The years have flown by, but the thought of my first visit to Cyrus Dhabhar’s house, in the Parsi Colony of Mumbai’s Dadar neighbourhood, still reminds me of two things — the delectable dhansak and caramel rice cooked by his mother, and the sight of a scale model car collection like nothing I’d ever seen before. His expansive living room comprised two big showcases that were home to some of the most amazing automotive replicas, and he kept enthralling all his dinner guests by springing more of these out from his bedroom.
Today, my former colleague’s collection has easily crossed four figures, with some new shipments expected in the coming weeks as well. But the petrolhead has matured as a collector, with time. “It’s not only about the numbers for me anymore. I’d buy everything whenever I had the money previously, but now I’m more mindful with my choices. I’m even selling some of them these days, within the scale model collectors’ community,” he says.
Scale model collecting has its own set of nuances. My Bawa friend tells me that the 1:64 scale Hot Wheels miniatures are the most popular ones in the world, mostly because they are available for as little as Rs 100. For connoisseurs, though, the 1:43 is the preferred choice in the West, while collectors in India have a liking for the 1:18 size. Being the most hobby-oriented market for the discerning collector, with its after-market support kits, Japan is fond of the 1:24 scale. The 1:12, however, remains the most premium of them all, with only a limited number of models available globally, and at prices not everyone can afford.
This obsession with cars and models began at a fairly early age for Dhabhar, when his grandmother gave him a red Toyota Celica GT-Four. “The first noteworthy car I got was five years later. It was a diecast metal 1:18 Ferrari Testarossa that was shipped from Hyderabad. But the actual collection started around 10 years ago, and it grew during my time studying in London. Within the space of 12 months, I’d collected a total of 110 cars, most of which were 1:18s. With some phenomenal models available for £3-5, the flea markets there are a paradise for people like me.”

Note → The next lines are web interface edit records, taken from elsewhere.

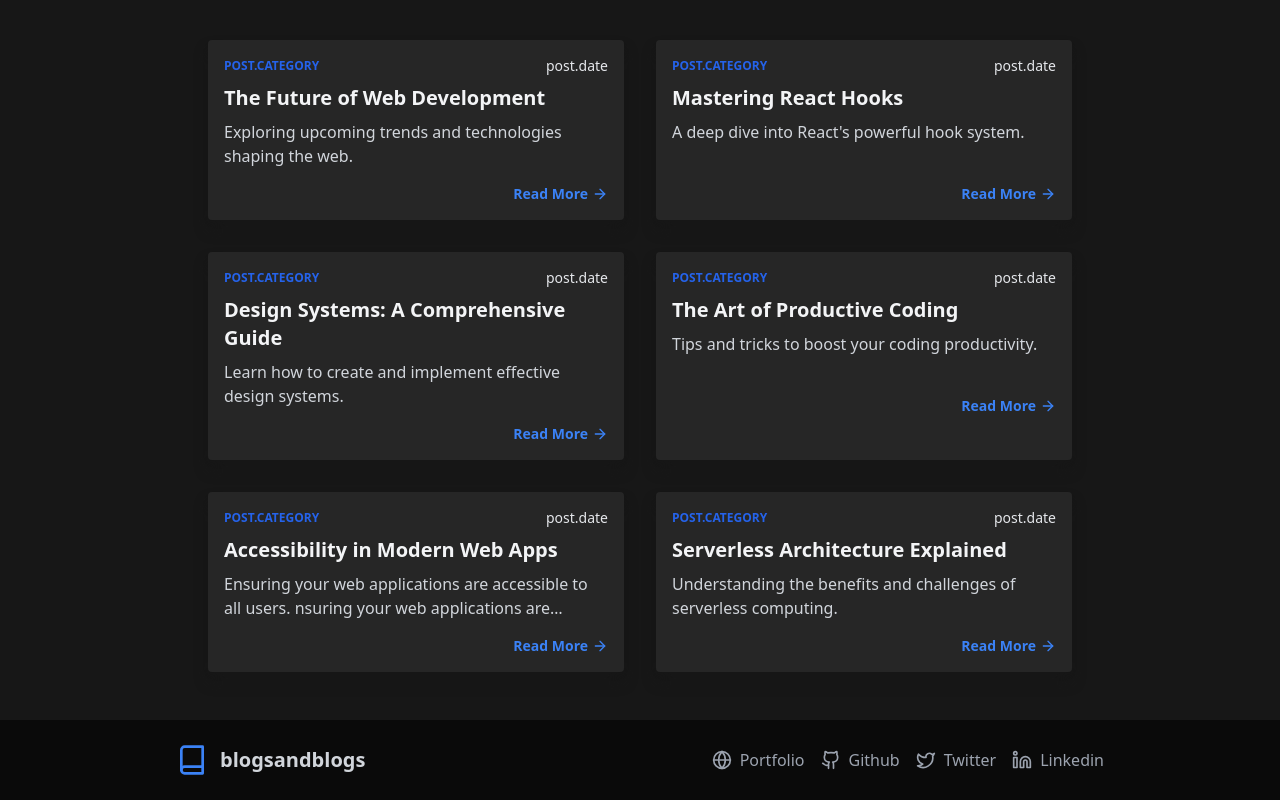
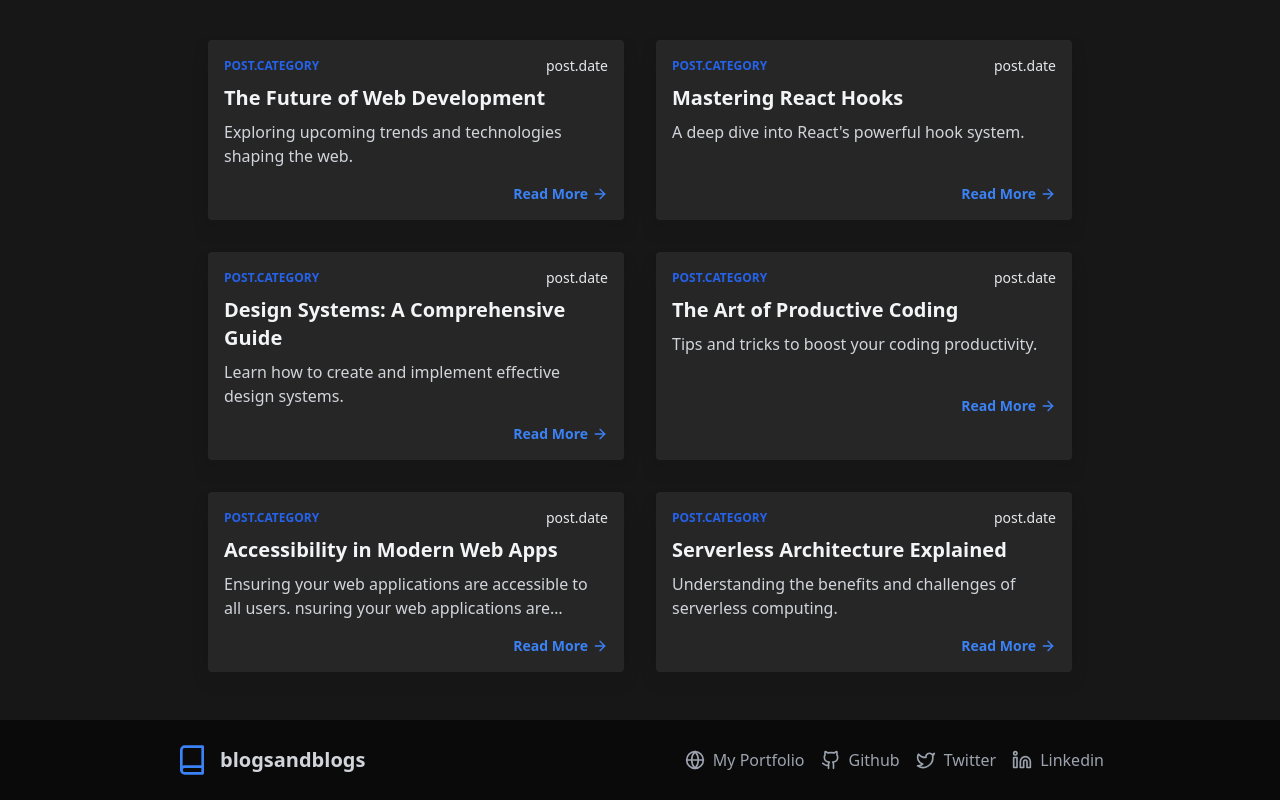
Before and after one commit to amartripathi0/blogging-site, a React (Vite) app in the folder frontend/: page / in a window 1280 px wide. Shown: the part 880-1680 px from the top of the page. Built offline with nearby package versions, Linux system fonts and the light colour scheme.

Commit message:
fix: add target to _blank in social handles

```diff
--- a/frontend/src/components/social-handles.tsx
+++ b/frontend/src/components/social-handles.tsx
@@ -26,6 +26,7 @@ function SocialHandle({
   return (
     <a
       href={link}
+      target = "_blank"
       className="flex items-center text-gray-400 hover:text-blue-500 transition-colors"
     >
       <Icon className="h-5 w-5 mr-2" />
--- a/frontend/src/lib/constant.ts
+++ b/frontend/src/lib/constant.ts
@@ -3,7 +3,7 @@ import { SocialHandleProps } from "./types";
 
 export const socialHandles: SocialHandleProps[] = [
   {
-    name: "Portfolio",
+    name: "My Portfolio",
     icon: Globe,
     link: "https://amartripathi.vercel.app/",
   },
```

While the idea of owning this veritable florilegium of cars might sound fascinating, Dhabhar cautions that it doesn’t come easy. “Once, I was flying in from London with almost a dozen models for my drawing room collection in India, and I got stopped by the customs officials at the Mumbai airport. All my luggage was emptied out and the cars were put out on a slab, for everyone to see. But it was all within the regulated norms, and I ultimately convinced them to let me go. The entire process took around eight hours, and out of all the people that had come to receive me, only my parents and girlfriend managed to wait outside the airport till the end of it,” he laughed.
Based out of Delhi now, Dhabhar buys most of his cars from a store called Automania in Mumbai, alongside a handful of them on every automotive trip to Europe. He is also fond of CK Model Cars in Germany, just like many others of his ilk in the country. The most prized possessions in his collection are his Ferraris (the 612, the 599 and the 360 Spyder made by the Japanese company Versus, which got swept away by the 2011 tsunami), all bought online. With the after-market modifications, these cars are worth between $1500 and $2000, according to him.
Ask him about how much this hobby means to him, and he gets more romantic than he does while devouring the seekh kebabs from our favourite eatery in Byculla, Sarvi. “It’s been an extremely integral part of growing up. You can’t afford to buy real cars, but you can at least save up to buy these ones,” he said, and added, “I used to dissect these models just to figure out how the steering or the wheels worked. So as an automobile journalist, it has worked both ways. I know my cars, that’s why I take so much interest in models, and also because I’ve grown up with these models, it has helped me understand the cars better.”
Despite the increasing cost of these cars, which inflate from anywhere between two to five times, and the maintenance required (mostly dusting, using special brushes and microfiber cloth) being ‘a pain in the ass,’ Dhabhar still believes that everyone needs a hobby, if nothing than to marvel at the sheer craftsmanship involved in making some of these models. And to make things even better, he’s finally set to tie the knot with someone who also loves his hobby. “I’m going to get two lovely new cars from my fiancé,” he signed off, with the excitement of a scale-model collector who knows he’s reached Boss level.